Comedy Express performs at Carolines and other NYC venues and is also currently under contract at the Stamford Center for the Arts for shows during their 2001-2002 season. The five-man troupe consists of Express founding member J. Jay Boyd, Michael “Motts” Pelazza, Ed Ryan, musical director Howard Kilik, and Andrew Kennedy (also one of the stand-up picks for the Back Stage 2001 comedy issue). They are directed by Lynne Colatrella, and combine Viola Spolin-developed games along with a large amount of musical improv. We asked J. Jay Boyd how he stays sharp between shows and rehearsals: “Listening to many comics’ routines and coming up with new tag or punch lines allows me to work my quickness in response to new input from an unknown and unfamiliar source,” he replied.
What’s in a Name?
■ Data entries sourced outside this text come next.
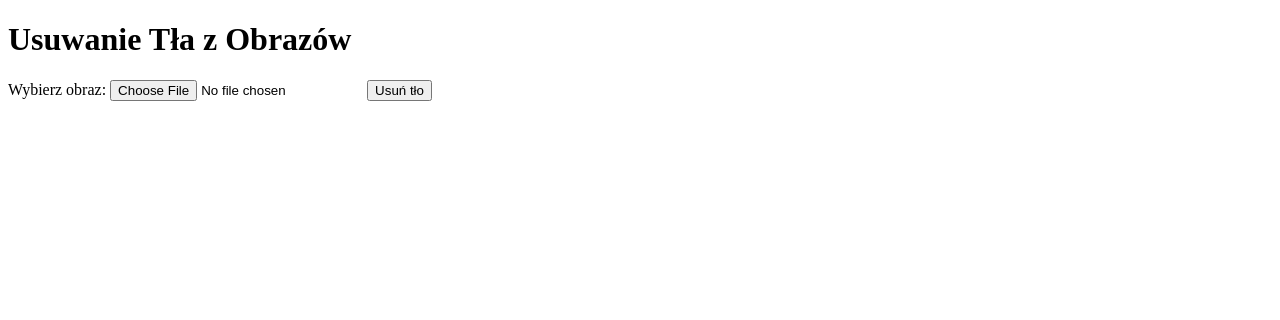
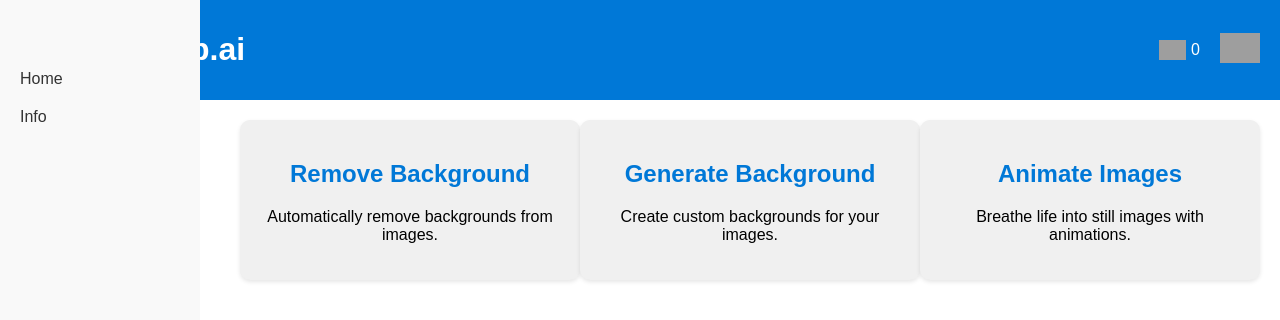
Before and after one commit to ChrisCreates7/WebbApp, a Flask app: page / in a window 1280 px wide. Shown: the top 320 px of the page. Run offline with Flask 3, Linux system fonts and the light colour scheme; grey boxes are pictures that could not be loaded.

Commit message:
Dodano nowe zmiany w stylizacji i układzie strony

```diff
--- /dev/null
+++ b/static/style.css
@@ -0,0 +1,120 @@
+/* Ogólne stylizacje */
+body {
+    font-family: Arial, sans-serif;
+    margin: 0;
+    padding: 0;
+}
+
+/* Nagłówek */
+header {
+    display: flex;
+    justify-content: space-between;
+    align-items: center;
+    padding: 10px 20px;
+    background-color: #0078d7;
+    color: white;
+}
+
+.logo-section {
+    display: flex;
+    align-items: center;
+}
+
+.logo {
+    height: 40px;
+    margin-right: 10px;
+}
+
+.user-section {
+    display: flex;
+    align-items: center;
+}
+
+.premium {
+    display: flex;
+    align-items: center;
+    margin-right: 20px;
+}
+
+.premium img {
+    height: 20px;
+    margin-right: 5px;
+}
+
+.login {
+    position: relative;
+}
+
+.login img {
+    height: 30px;
+    cursor: pointer;
+}
+
+.login-menu {
+    display: none;
+    position: absolute;
+    top: 40px;
+    right: 0;
+    background-color: white;
+    border: 1px solid #ccc;
+    padding: 10px;
+    box-shadow: 0px 4px 6px rgba(0, 0, 0, 0.1);
+}
+
+.login:hover .login-menu {
+    display: block;
+}
+
+/* Pasek boczny */
+aside {
+    width: 200px;
+    background-color: #f9f9f9;
+    height: 100vh;
+    position: fixed;
+    top: 0;
+    left: 0;
+    padding-top: 60px;
+}
+
+aside ul {
+    list-style: none;
+    padding: 0;
+    margin: 0;
+}
+
+aside ul li {
+    padding: 10px 20px;
+}
+
+aside ul li a {
+    text-decoration: none;
+    color: #333;
+}
+
+aside ul li a:hover {
+    color: #0078d7;
+}
+
+/* Główna sekcja */
+main {
+    margin-left: 220px;
+    padding: 20px;
+}
+
+.features {
+    display: flex;
+    justify-content: space-around;
+    text-align: center;
+}
+
+.feature {
+    width: 30%;
+    padding: 20px;
+    background-color: #f0f0f0;
+    border-radius: 10px;
+    box-shadow: 0px 2px 4px rgba(0, 0, 0, 0.1);
+}
+
+.feature h2 {
+    color: #0078d7;
+}
--- a/templates/index.html
+++ b/templates/index.html
@@ -3,14 +3,52 @@
 <head>
     <meta charset="UTF-8">
     <meta name="viewport" content="width=device-width, initial-scale=1.0">
-    <title>Usuwanie Tła</title>
+    <title>PixSnap.ai</title>
+    <link rel="stylesheet" href="/static/style.css">
 </head>
 <body>
-    <h1>Usuwanie Tła z Obrazów</h1>
-    <form action="/remove-bg" method="post" enctype="multipart/form-data">
-        <label for="image">Wybierz obraz:</label>
-        <input type="file" id="image" name="image" accept="image/*" required>
-        <button type="submit">Usuń tło</button>
-    </form>
+    <header>
+        <div class="logo-section">
+            <img src="/static/logo.png" alt="PixSnap Logo" class="logo">
+            <h1>PixSnap.ai</h1>
+        </div>
+        <div class="user-section">
+            <div class="premium">
+                <img src="/static/premium-icon.png" alt="Premium Points">
+                <span id="premium-count">0</span>
+            </div>
+            <div class="login">
+                <img src="/static/user-icon.png" alt="Login" id="login-icon">
+                <div class="login-menu">
+                    <button onclick="loginWithGoogle()">Log in</button>
+                    <button onclick="register()">Register</button>
+                </div>
+            </div>
+        </div>
+    </header>
+    <aside>
+        <nav>
+            <ul>
+                <li><a href="#">Home</a></li>
+                <li><a href="#">Info</a></li>
+            </ul>
+        </nav>
+    </aside>
+    <main>
+        <section class="features">
+            <div class="feature">
+                <h2>Remove Background</h2>
+                <p>Automatically remove backgrounds from images.</p>
+            </div>
+            <div class="feature">
+                <h2>Generate Background</h2>
+                <p>Create custom backgrounds for your images.</p>
+            </div>
+            <div class="feature">
+                <h2>Animate Images</h2>
+                <p>Breathe life into still images with animations.</p>
+            </div>
+        </section>
+    </main>
 </body>
 </html>
```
You may have noticed some of the catchy group and show names and the interesting premises as to why some groups formed. These hooks not only help them stand out on press releases, but give audiences an early sample of their creative minds or, in some cases, madness. For example, the highly respected group Burn Manhattan continued their fascination with pyrotechnics in the premise for their recent June production, “Centralia,” about the inhabitants of a town that has been on fire for the past 39 years. The Improvaholics just finished presenting their catchily titled “Laugh. Rinse. Repeat.” Living Room Live, now in its third season performing both stand-up and sketch, not only advertise that they’re more entertaining than what you’d find in your living room, they’ve even found a venue that jibes with their name. It’s called The Parlour. The Ten:17 Comedy Troupe recently produced a Science Fiction Comedy Serial, providing a premise appealing to a totally different niche group as well as their usual comedy audience.
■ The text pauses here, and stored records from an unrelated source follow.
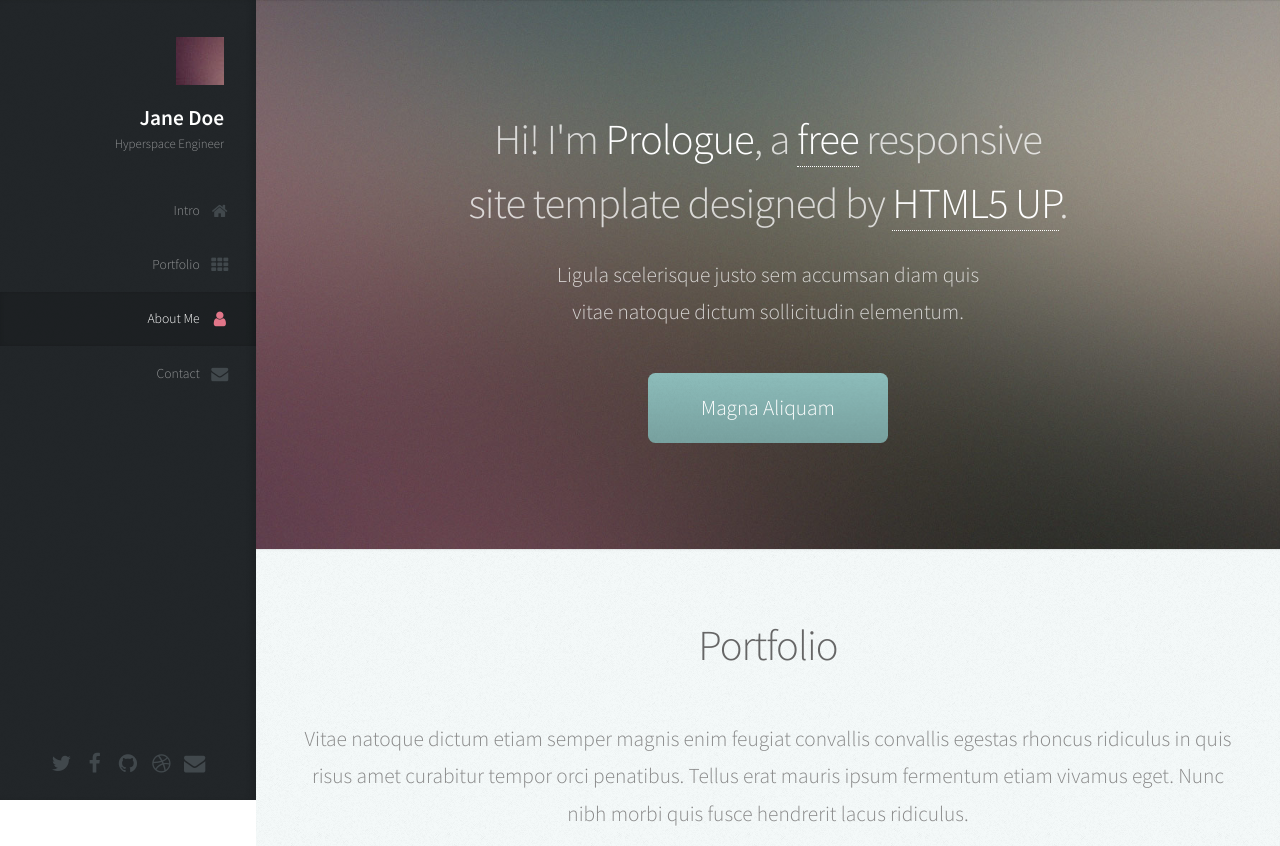
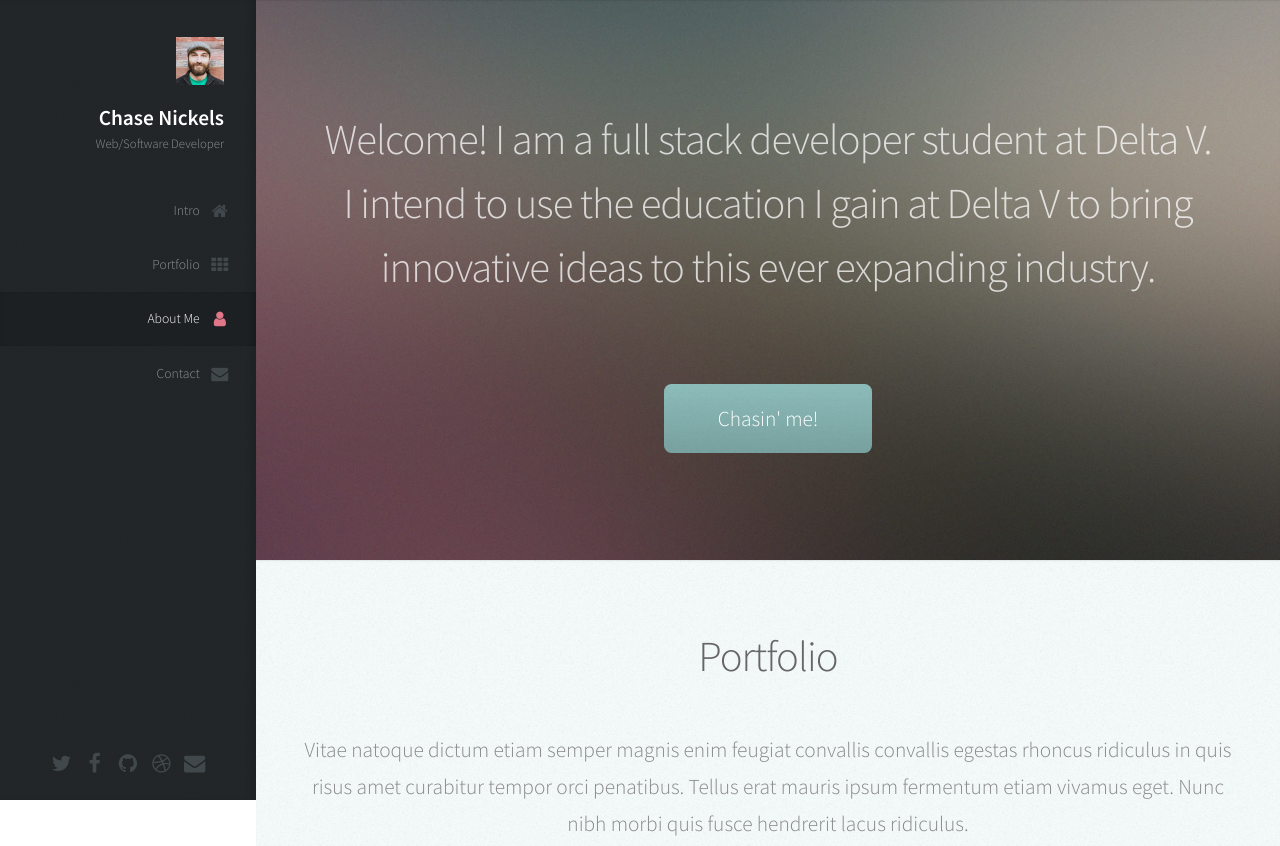
Before and after one commit to cnickels21/portfolio, a plain HTML site: page index.html in a window 1280 px wide. Shown: the top 846 px of the page. Drawn offline with Linux system fonts and the light colour scheme.

Commit message:
intro updated

```diff
--- a/index.html
+++ b/index.html
@@ -26,9 +26,9 @@
 
 			<!-- Logo -->
 			<div id="logo">
-				<span class="image avatar48"><img src="images/avatar.jpg" alt="" /></span>
-				<h1 id="title">Jane Doe</h1>
-				<p>Hyperspace Engineer</p>
+				<span class="image avatar48"><img src="images/smallMe.jpg" alt="" /></span>
+				<h1 id="title">Chase Nickels</h1>
+				<p>Web/Software Developer</p>
 			</div>
 
 			<!-- Nav -->
@@ -66,15 +66,13 @@
 			<div class="container">
 
 				<header>
-					<h2 class="alt">Hi! I'm <strong>Prologue</strong>, a <a href="http://html5up.net/license">free</a>
-						responsive<br />
-						site template designed by <a href="http://html5up.net">HTML5 UP</a>.</h2>
-					<p>Ligula scelerisque justo sem accumsan diam quis<br />
-						vitae natoque dictum sollicitudin elementum.</p>
+					<h2 class="alt">Welcome! I am a full stack developer student at Delta V.
+					<p>I intend to use the education I gain at Delta V to bring<br />
+						innovative ideas to this ever expanding industry.</p>
 				</header>
 
 				<footer>
-					<a href="#portfolio" class="button scrolly">Magna Aliquam</a>
+					<a href="#portfolio" class="button scrolly">Chasin' me!</a>
 				</footer>
 
 			</div>
```
Also changed, not shown: images/smallMe.jpg (added), 1 other file.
Many groups also have a common history formed in college. Schools often have highly respected improv organizations that provide training and performers, who then move to NYC together to form groups. Although young, they have worked together for years. An up-and-coming group formed at Georgetown University is Littleman, together five years, whose shows evoking the pleasures of summer (complete with free ice cream for the audience) have been featured at the UCBT.
Two graduates of Harvard’s Immediate Gratification Players are Rex Graff and Justin Krebs of Improvision. They’ve worked together four years and their show offers audiences a tour of next season’s TV hits. The only catch is that the shows haven’t been written yet.
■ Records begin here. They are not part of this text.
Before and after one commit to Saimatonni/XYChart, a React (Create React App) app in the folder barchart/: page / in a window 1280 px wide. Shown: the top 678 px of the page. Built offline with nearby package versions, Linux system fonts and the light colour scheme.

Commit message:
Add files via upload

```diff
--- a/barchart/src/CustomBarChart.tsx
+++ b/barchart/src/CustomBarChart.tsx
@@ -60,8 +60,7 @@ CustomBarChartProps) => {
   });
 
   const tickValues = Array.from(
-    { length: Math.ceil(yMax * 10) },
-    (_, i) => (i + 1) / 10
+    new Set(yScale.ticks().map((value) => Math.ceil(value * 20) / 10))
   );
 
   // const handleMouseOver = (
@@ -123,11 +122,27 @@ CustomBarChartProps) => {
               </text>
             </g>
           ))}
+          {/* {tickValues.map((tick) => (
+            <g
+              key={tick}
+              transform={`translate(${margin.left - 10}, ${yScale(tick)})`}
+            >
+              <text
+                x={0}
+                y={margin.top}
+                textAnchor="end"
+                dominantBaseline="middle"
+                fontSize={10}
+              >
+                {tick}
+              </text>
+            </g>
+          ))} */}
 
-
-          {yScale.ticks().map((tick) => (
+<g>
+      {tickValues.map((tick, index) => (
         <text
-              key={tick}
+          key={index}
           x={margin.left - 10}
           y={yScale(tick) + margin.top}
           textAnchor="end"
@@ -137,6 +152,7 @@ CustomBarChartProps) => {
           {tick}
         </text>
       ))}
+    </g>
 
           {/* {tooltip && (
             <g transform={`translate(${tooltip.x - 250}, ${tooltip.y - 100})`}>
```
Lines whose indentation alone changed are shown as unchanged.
While there may be fewer women seen in improv, a number of all-women sketch groups have built a faithful following in NYC, including The Heartless Floozies, The Flying Queens (often featured at Surf Reality and chosen to perform in this year’s Funny Women Fest 2001 in Chicago), and the “Hot Girl-On-Girl Comedy” of Shirley Chickenpants.
Since groups can break up or form frequently, this article is not comprehensive, but we hope it shows the diverse spectrum of what’s out there, as well as covering many of the long running groups and schools. If there’s a group you perform with or enjoy as an audience member that hasn’t been included, you can mail or e-mail materials to Amelia David c/o “Laughing Matters” here at Back Stage. To get news about all types of groups, established and new, as well as improv-oriented festivals, visit www.yesand.com and www.improvreview.com, as well as the web sites in our contact list.